The fifth exception asserts error on the part of the Trial Judge in denying Appellant's motion for a new trial. During the trial, Appellant's attorney advised the Court and the Solicitor that certain of his witnesses had been threatened. No motion was made, hence the Trial Judge did not rule thereon. He now complains that no steps were taken to correct the situation. Since the objection now urged under Appellant's fifth exception was not asserted during the trial, it is not properly before this Court. State v. Jordan, 258 S.C. 340, 188 S.E. (2d) 780.

It is well established that the granting or refusal of a motion for a new trial is within the discretion of the Trial Judge. Unless he abuses that discretion his decision will not be interfered with on appeal. State v. Jamison, 221 S.C. 312, 70 S.E. (2d) 342; State v. Johnson, 213 S.C. 241, 49 S.E. (2d) 6.

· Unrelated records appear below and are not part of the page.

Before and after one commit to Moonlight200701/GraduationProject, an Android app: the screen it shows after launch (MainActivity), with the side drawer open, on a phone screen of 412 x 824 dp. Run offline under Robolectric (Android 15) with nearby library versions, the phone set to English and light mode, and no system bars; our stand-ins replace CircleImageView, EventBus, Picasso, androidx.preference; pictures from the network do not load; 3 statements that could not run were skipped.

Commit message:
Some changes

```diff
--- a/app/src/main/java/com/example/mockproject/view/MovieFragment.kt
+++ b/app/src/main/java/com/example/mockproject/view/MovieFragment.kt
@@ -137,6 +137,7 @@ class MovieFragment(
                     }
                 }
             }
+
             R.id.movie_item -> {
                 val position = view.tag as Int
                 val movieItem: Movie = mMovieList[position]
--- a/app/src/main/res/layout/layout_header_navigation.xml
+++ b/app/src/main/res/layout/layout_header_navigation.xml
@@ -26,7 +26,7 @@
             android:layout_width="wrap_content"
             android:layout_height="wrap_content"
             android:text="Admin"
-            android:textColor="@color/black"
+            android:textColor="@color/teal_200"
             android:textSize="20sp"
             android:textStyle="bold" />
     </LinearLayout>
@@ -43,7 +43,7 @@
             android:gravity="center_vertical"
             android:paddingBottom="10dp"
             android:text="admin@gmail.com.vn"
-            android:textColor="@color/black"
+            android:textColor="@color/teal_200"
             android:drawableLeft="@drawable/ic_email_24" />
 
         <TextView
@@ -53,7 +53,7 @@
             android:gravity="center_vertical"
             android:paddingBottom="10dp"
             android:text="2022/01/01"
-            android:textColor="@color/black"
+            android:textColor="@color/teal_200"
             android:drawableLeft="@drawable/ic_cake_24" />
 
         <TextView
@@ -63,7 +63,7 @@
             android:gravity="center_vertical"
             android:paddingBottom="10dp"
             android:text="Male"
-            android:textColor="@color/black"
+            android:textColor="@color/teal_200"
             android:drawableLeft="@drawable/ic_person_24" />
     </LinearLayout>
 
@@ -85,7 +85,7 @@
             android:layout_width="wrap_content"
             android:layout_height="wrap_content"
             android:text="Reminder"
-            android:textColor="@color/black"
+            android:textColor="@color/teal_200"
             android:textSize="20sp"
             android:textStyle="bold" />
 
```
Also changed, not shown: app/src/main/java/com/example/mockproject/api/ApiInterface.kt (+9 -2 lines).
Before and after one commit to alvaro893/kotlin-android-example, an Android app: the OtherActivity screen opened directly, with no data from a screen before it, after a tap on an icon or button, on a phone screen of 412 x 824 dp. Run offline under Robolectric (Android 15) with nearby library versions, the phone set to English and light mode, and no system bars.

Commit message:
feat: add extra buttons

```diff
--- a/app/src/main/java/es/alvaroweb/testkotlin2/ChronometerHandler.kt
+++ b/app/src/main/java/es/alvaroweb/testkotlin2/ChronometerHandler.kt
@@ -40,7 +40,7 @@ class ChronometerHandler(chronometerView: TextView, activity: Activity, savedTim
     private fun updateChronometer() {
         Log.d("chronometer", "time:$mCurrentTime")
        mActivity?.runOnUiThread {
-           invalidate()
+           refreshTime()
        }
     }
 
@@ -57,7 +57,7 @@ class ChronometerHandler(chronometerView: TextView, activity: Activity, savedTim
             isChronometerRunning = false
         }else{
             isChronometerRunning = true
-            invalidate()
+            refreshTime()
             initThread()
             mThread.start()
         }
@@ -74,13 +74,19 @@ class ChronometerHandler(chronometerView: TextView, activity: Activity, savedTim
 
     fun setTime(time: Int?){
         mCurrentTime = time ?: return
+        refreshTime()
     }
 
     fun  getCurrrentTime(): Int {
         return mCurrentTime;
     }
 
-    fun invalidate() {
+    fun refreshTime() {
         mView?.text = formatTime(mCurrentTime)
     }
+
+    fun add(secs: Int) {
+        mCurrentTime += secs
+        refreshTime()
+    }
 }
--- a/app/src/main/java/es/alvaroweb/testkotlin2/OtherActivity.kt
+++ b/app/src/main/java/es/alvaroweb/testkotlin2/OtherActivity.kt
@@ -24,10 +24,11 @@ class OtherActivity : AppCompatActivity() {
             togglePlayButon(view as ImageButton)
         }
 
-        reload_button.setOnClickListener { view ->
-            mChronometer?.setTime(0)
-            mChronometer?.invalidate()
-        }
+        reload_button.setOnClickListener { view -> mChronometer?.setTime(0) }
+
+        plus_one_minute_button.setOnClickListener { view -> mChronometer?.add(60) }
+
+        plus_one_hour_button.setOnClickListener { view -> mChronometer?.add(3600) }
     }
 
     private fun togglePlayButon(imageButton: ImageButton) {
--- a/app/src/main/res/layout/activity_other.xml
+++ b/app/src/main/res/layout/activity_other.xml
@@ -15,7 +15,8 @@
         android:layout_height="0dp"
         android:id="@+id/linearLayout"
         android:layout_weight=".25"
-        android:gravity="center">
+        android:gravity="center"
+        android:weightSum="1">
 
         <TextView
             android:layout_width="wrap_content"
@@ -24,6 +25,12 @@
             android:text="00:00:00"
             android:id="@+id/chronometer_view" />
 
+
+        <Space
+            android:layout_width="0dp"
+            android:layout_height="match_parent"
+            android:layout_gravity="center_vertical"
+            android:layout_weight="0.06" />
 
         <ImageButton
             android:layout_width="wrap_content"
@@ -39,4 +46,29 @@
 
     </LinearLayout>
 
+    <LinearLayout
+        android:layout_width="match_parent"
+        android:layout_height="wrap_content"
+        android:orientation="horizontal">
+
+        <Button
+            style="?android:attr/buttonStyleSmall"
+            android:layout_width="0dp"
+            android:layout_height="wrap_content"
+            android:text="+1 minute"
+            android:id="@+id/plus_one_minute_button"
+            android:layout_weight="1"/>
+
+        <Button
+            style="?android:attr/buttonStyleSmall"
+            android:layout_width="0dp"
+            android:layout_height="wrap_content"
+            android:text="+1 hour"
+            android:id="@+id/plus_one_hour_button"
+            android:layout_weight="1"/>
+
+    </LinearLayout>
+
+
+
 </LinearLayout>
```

We see no error in the ruling of the Trial Judge. Even if there were error, it was clearly invited by counsel for Appellant, leaving Appellant in no position to complain. A case in point is State v. Robinson, 149 S.C. 439, 147 S.E. 441, wherein this Court said: "Defendant's counsel is therefore in no position to complain as to matters brought out in *98 response to his questions and not only without objection on his part, but when solicited by him."

We conclude that all of the Appellant's exceptions are without merit and the judgment below is accordingly, affirmed.

MOSS, C.J., and LEWIS, BUSSEY and LITTLEJOHN, JJ., concur.